Community Conversations are an opportunity for individuals of all backgrounds and philosophies to join in civil discourse about issues of interest to the LGBT and LDS communities. Community Conversations are not debates, presentations, or panel discussions; they are genuine conversations that are grounded in the conviction that the human experience is complex and progress only comes when we listen, love, and seek to understand.
All you need to do is: pick a topic question (must be open-ended), set a date, schedule a room in your local library or community center, invite the community to attend, prepare a one-page handout with helpful information and facts about your topic question, and then host the conversation by following the guidelines below. It’s that easy.
How to host a Community Conversation:
- Welcome everyone and refer them to the handout you’ve provided, containing pertinent facts and information about today’s topic.
- Explain the guidelines for participation (below).
- Read the topic question and then let the conversation unfold according to the needs of those gathered.
- End the conversation strictly on-time and allows for smaller conversations to carry-over until the library’s closing time. (Suggested length: 90 minutes)
1. Be curious: Try to empathize with one another by asking open, honest questions about perspectives and ideas that you feel you genuinely can not relate to or understand.
2. Be humble: Respond to questions only with “I” statements, avoiding statements like “we all know…” or “everyone tends to…”
3. Be respectful: Do not try to fix, save, invade, persuade, debate, teach, advise, counsel, challenge, or change others.
4. Please only participate either by asking open, honest questions or by answering questions from personal experience. (This is not a forum to “make your point.”)
You can also view and share previous online MBB Community Conversations:
Bill Bradshaw and Dr. John Dehlin 2011 survey of LGBTQ Latter-day Saints
An on-line survey was conducted in the fall of 2011, under the auspices of Utah State University, which yielded 1612 participants – LGBTQ Latter-day Saints (current and former members of the Church). Responses to the large number of questions produced a wealth of data regarding such topics as sexual identity development, religious identity development, interventions engaged in for the purpose of coping with or changing one’s sexual orientation, mental health outcomes, and religiosity and religious trajectories. Seven published papers reporting this work have now appeared in prominent academic journals, with others in preparation. This was a wide-ranging Community Conversation. Although many in the LDS/LGBT community were excited about their work, this was not just an event for fans. The participants submitted questions to the Doctors about their methods and about why they feel this is a valuable study.
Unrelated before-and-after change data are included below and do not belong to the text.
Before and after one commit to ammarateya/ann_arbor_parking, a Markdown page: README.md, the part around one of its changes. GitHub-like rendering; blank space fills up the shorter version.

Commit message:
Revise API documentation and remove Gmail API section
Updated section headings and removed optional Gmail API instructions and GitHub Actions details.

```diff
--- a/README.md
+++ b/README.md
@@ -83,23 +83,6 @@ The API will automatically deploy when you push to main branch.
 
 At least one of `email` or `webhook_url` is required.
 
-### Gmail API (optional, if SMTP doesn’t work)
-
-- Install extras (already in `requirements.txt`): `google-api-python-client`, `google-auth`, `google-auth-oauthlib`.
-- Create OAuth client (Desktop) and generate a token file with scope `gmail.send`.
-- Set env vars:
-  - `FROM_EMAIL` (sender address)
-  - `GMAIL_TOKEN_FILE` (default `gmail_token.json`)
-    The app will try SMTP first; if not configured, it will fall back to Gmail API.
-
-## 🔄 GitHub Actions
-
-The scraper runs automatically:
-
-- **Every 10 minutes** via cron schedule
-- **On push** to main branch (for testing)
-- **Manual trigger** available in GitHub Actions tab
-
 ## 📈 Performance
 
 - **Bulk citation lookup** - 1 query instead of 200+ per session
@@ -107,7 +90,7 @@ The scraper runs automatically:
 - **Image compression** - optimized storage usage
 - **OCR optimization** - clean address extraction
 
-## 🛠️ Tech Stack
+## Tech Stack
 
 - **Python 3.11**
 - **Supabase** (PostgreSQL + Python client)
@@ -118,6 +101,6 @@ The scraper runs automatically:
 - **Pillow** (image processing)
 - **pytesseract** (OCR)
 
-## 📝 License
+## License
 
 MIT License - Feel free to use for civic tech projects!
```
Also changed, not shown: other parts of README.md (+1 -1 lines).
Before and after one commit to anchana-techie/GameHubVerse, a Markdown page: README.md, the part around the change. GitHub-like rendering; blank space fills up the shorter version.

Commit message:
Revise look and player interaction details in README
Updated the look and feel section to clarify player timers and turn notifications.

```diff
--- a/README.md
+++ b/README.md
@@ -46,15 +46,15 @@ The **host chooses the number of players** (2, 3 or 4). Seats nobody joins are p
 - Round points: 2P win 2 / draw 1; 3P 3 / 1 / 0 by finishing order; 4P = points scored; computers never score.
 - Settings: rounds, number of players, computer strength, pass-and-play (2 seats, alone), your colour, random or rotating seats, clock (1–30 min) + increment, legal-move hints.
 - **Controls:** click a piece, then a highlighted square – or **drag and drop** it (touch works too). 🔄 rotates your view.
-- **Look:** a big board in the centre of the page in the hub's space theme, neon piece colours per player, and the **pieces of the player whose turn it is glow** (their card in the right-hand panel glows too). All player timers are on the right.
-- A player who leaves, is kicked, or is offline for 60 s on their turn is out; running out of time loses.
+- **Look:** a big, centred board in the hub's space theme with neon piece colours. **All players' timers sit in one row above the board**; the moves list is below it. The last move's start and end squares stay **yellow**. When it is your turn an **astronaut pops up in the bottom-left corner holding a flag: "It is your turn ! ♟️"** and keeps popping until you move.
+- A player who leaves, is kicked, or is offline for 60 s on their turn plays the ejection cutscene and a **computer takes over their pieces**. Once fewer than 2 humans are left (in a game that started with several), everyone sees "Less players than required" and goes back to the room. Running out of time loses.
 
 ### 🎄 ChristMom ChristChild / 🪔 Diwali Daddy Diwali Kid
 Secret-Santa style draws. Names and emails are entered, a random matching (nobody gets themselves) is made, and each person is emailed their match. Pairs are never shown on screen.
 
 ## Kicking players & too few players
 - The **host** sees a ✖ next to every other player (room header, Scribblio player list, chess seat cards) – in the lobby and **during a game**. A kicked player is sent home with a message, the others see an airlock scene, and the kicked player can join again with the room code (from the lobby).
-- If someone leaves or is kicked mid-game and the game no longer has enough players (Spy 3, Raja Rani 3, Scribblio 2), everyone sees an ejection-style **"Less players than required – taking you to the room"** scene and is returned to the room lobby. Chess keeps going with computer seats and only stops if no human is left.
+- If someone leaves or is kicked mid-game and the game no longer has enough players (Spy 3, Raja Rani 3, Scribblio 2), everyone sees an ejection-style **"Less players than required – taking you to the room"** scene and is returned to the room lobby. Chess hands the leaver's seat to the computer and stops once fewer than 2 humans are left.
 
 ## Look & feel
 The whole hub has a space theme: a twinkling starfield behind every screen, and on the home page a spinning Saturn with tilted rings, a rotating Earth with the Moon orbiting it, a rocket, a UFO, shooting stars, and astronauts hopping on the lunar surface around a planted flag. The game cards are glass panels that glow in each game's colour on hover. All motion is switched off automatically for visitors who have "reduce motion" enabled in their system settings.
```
Featuring North Star leadership Gregory Harris, Becky Mackintosh and Kyle Merkley. Topics included (but were not be limited to) North Star’s mission, the themes for this year’s North Star conference happening in Provo on March 18-19, 2016, expected messages from keynote speakers at the conference, and shifts in North Star messaging away from supporting sexual orientation change efforts. This Community Conversation was a great example of vigorous and respectful discussion with input from across the LDS LGBTQ/SSA community.